The most poignant moment in “Changing of the Guard” finds Bobby visiting J.R. in the nursing home, where the older brother sits motionless and speechless, a captive of his own depression. Director Michael M. Robin ends the scene with a tight shot of Larry Hagman’s hands, and that’s when we see his character is wearing an elaborate gold wristwatch. Emblazoned on the band: the initials “J.R.”

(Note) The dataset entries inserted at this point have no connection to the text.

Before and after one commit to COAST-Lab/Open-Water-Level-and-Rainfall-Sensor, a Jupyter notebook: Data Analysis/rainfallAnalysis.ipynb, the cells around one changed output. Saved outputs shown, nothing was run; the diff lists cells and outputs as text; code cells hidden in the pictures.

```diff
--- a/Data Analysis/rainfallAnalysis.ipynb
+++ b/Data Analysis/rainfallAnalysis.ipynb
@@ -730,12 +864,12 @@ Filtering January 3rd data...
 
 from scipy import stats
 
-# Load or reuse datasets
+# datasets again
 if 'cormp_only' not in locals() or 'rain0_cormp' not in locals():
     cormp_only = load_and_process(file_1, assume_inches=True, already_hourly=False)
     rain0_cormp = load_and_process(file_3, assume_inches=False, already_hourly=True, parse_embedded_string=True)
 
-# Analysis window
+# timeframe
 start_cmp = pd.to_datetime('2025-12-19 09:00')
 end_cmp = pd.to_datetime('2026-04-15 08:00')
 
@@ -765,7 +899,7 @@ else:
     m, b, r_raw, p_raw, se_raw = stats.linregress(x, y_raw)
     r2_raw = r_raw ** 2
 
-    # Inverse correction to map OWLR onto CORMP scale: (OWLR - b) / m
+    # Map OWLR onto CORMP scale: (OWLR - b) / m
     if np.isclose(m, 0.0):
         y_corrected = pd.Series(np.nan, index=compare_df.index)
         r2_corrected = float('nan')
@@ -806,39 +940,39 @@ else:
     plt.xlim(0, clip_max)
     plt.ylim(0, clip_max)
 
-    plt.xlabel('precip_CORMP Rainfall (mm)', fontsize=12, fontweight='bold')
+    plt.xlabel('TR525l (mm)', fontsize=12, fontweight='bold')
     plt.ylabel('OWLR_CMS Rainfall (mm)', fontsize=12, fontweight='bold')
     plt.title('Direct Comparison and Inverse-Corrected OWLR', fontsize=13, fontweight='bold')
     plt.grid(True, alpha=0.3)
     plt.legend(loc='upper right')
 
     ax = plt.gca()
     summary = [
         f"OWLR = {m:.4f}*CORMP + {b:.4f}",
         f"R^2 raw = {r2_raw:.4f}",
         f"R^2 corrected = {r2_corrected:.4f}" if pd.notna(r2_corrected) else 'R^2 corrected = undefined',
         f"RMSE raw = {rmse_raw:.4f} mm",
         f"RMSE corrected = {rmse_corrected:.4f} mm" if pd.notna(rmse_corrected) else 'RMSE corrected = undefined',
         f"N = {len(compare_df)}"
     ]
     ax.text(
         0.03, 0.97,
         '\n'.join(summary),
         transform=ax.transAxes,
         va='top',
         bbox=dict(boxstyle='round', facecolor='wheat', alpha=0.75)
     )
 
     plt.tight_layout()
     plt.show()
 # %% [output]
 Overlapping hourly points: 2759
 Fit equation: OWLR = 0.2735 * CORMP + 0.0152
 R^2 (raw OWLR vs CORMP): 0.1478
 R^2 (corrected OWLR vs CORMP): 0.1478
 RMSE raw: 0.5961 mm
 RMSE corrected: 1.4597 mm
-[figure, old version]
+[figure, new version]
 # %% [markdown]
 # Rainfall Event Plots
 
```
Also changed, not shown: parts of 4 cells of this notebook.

The first time I glimpsed the watch, I didn’t like it. This didn’t seem like something J.R. would wear. After a tip from a reader (see below), I realized J.R. did in fact wear this watch – or at least one similar to it – during the original “Dallas’s” later years. For much of the show’s run, though, he was among its least flashiest dressers, favoring boring business suits and nondescript neckties.
Regardless, this isn’t who J.R. is anymore. When TNT’s “Dallas” begins, his career is over. He’s lost his fortune, his family and any semblance of his youth. J.R. is old now.
The watch symbolizes this. Yes, wearing a timepiece with your own name stamped on it is pretty gauche, but maybe it’s the only way J.R. has to hold onto his identity. It reminds him of who he used to be.
The wristwatch may offer a reality check, too. Watches are clocks after all, and maybe seeing “J.R.” on his wristband helps him understand the sad truth: Even J.R. Ewing can’t control the passage of time.